Now that you’ve established your customer segment and created a brand and a product, it’s time to make a plan to convert leads into paying clients. Look back at your competitive analysis. We’re going to use it to develop our four P’s: product, price, place, and promotion. Set your marketing goals (e.g. conversions, brand visibility, website traffic), so you know how your campaign is performing based on your business objectives. It’s important to track your campaign progress so you can find ways to optimise your strategy.
6. Implement training
Training your employees is one of the most important things most people overlook. Training helps develop and strengthen their skills and knowledge, and will also help them engage with prospects effectively. Well trained employees put their prospects’ needs first, which can bring long term value to your business. If trained properly, all of your staff should have the confidence and knowledge to act as brand and product ambassadors, improving conversions at every interaction.
7. Test the market
The secret to success is to test. There are loads of ways to test to get insight on your product, brand and messaging, but some you should definitely not overlook are:
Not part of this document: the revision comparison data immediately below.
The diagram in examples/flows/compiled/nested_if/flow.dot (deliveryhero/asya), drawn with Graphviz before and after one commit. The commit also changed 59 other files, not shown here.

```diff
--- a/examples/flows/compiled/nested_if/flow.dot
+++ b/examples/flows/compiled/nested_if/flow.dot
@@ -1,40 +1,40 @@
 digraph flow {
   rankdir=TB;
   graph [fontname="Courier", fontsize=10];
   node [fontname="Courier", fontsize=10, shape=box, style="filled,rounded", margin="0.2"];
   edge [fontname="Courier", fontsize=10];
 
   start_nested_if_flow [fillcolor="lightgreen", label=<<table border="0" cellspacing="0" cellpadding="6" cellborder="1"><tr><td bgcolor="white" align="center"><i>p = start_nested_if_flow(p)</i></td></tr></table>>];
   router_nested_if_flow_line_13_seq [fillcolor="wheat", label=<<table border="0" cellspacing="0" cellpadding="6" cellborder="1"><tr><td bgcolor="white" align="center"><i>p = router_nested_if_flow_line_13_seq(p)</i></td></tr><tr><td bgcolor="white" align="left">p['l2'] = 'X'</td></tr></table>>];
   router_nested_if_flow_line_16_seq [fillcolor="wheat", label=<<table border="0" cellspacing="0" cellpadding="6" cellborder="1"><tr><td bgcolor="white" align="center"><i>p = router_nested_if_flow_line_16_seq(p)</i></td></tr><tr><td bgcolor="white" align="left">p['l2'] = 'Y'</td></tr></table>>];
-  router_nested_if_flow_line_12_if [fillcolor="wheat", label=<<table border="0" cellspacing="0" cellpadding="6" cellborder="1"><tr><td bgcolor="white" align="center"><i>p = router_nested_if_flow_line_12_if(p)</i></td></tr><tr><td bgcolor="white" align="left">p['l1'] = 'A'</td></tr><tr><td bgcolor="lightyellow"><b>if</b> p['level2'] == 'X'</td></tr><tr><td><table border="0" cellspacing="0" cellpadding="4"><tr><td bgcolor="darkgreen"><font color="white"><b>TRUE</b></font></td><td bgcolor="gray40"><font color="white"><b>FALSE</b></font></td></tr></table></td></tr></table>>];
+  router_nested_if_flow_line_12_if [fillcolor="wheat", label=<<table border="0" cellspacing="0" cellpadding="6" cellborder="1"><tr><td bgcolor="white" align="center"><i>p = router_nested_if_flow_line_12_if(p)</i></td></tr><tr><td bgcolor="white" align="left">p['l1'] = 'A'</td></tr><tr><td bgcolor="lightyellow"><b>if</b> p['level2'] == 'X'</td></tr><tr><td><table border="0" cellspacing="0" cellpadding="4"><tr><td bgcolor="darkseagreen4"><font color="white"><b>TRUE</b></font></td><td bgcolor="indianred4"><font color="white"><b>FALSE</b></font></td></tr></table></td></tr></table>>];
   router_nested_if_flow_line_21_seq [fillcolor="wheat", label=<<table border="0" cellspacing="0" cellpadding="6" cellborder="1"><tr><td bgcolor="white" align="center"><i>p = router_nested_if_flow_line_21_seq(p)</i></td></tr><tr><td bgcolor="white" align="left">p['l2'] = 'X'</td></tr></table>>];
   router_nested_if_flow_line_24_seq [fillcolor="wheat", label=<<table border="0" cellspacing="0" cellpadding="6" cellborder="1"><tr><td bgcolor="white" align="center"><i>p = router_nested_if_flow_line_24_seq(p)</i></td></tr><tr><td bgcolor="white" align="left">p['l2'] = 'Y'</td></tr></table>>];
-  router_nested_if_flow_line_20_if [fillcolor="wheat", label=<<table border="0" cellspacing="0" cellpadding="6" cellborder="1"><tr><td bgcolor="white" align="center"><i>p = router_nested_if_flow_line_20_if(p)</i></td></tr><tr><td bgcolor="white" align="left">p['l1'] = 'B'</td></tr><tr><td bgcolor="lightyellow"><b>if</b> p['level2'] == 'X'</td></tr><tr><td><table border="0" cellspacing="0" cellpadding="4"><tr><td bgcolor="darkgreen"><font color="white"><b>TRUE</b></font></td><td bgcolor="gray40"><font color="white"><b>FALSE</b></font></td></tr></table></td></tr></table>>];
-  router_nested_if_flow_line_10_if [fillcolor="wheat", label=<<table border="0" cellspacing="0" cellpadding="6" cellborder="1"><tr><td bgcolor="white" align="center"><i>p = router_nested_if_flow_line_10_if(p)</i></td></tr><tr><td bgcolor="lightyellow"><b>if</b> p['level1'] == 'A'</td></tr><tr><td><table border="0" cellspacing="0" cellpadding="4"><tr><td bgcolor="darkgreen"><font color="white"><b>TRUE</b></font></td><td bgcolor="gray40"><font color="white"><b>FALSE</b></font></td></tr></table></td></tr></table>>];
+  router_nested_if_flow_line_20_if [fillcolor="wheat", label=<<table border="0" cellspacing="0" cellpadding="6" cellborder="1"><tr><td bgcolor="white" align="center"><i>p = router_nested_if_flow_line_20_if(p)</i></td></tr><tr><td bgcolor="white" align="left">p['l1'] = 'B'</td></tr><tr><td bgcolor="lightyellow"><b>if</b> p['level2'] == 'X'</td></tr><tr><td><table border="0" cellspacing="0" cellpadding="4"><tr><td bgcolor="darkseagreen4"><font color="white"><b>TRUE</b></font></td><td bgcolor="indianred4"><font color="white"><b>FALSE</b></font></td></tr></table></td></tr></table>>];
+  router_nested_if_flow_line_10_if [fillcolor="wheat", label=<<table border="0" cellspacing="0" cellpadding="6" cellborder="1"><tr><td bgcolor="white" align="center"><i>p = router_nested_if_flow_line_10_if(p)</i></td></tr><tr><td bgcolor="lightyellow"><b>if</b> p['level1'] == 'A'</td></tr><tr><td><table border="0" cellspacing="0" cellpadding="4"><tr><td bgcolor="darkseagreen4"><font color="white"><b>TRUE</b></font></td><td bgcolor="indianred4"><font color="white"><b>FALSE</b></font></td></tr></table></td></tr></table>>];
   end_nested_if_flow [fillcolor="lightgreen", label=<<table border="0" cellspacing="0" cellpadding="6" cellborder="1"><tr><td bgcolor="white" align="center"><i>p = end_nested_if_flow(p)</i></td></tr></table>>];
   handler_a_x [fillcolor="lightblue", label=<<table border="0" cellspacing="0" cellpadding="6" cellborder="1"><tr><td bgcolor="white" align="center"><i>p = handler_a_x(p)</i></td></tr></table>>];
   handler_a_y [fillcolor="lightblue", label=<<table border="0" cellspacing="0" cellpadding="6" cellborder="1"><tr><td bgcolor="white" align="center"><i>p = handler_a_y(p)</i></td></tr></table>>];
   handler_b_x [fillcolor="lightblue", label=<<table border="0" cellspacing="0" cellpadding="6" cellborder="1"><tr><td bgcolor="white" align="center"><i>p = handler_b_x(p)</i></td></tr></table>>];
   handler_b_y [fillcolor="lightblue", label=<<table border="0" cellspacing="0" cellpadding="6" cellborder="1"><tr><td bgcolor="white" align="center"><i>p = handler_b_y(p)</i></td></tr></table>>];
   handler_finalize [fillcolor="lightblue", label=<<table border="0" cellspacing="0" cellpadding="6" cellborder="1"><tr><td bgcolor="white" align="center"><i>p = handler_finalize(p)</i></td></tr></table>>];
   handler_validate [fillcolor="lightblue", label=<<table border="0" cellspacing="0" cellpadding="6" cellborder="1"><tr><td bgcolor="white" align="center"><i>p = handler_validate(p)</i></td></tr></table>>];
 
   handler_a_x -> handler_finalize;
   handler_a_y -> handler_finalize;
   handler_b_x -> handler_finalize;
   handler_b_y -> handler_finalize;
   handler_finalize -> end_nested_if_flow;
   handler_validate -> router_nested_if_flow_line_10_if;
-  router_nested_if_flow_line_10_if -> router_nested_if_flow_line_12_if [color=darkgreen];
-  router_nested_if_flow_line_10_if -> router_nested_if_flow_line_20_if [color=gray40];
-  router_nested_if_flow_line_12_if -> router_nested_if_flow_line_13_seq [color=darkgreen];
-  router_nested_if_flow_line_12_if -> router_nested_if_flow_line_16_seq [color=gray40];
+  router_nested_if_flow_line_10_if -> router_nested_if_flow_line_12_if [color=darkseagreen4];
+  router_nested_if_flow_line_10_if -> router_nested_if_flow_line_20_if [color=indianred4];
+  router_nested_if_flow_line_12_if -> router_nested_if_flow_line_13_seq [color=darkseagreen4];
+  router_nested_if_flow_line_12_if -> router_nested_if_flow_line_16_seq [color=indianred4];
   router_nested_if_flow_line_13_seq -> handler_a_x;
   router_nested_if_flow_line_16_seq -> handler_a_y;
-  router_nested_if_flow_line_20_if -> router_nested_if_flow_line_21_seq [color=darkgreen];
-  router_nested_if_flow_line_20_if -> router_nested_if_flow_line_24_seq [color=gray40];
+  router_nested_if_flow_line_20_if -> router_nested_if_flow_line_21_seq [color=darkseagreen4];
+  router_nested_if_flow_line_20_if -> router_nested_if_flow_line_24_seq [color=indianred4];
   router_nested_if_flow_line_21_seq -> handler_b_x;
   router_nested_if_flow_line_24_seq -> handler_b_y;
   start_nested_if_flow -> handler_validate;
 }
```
Focus Group/Usability Testing: Create a prototype and see how a selection of targeted consumers react to it. This can provide useful feedback for developing a better product before you heavily invest in launching it to the general public. Through your market test, you may well find that you haven’t quite gotten the features right. You should listen to the feedback from these test states, and act on the information you gather. People respond to how well you answer their needs. Answer them well.
Split Testing: The most effective way to test messaging and advertising tweaks is to create an a/b test. This allows you to see how subtle changes in your a/b testing can influence the response rate. Use the one that performs the best as a guide of how to improve your approach. For instance, the subject line of one email campaign may perform better than a similar one. Testing the market means you work out how the market reacts to your product and services.
8. Analyse and refine your strategy
Once you’ve completed your market tests, you should amend your marketing strategy accordingly. There’s no point in learning something if you’re not going to act on it! You’ll probably find that by tweaking your product, adjusting the pricing options, or promoting on more than one platform improves your sales . You may want to broaden your customer base, or niche it down to a more specific audience, all of these decisions will be based on your test stage findings. While you’re making changes, make sure that they’re always made with a reason. You don’t want to make drastic decisions unnecessarily that could take away from your initial strategy and value.
9. Use your network
The old adage, ‘it’s who you know’ still stands true. The people you associate yourself with in a business environment are usually instrumental in your success or failure. Don’t be ashamed to reach out to your network and see who you can do business with, people are usually willing to help when asked directly, so ask!
There’s another quote to consider, the one about ‘putting all of your eggs in one basket’. Use the network you’ve got, but don’t neglect the opportunity to build your connections by going to networking events and surrounding yourself with new people who can help you grow your business. Meaningful conversations with diverse groups of people are catalysts for great ideas. You never know who you might meet along the way and the influence that they can have on your ideas, your strategy, and your brand.
10. Have a CRM system
People like to be remembered! Every conversation is a potential lead, or a door to a new opportunity; so list them. Use a reliable CRM to keep track of who you’ve spoken to and what they’ve said. Dropping references to the last time you spoke to someone and what was said, helps to build trust and loyalty. If you remember people, they’ll remember you!
11. Learn from the past
What’s gone wrong in the past? How did you solve them? Keeping a record of successes and (most importantly) failures will help you and your staff keep up best practices, and eliminate the worst. Companies that learn from their mistakes and improve their services become more efficient as they grow.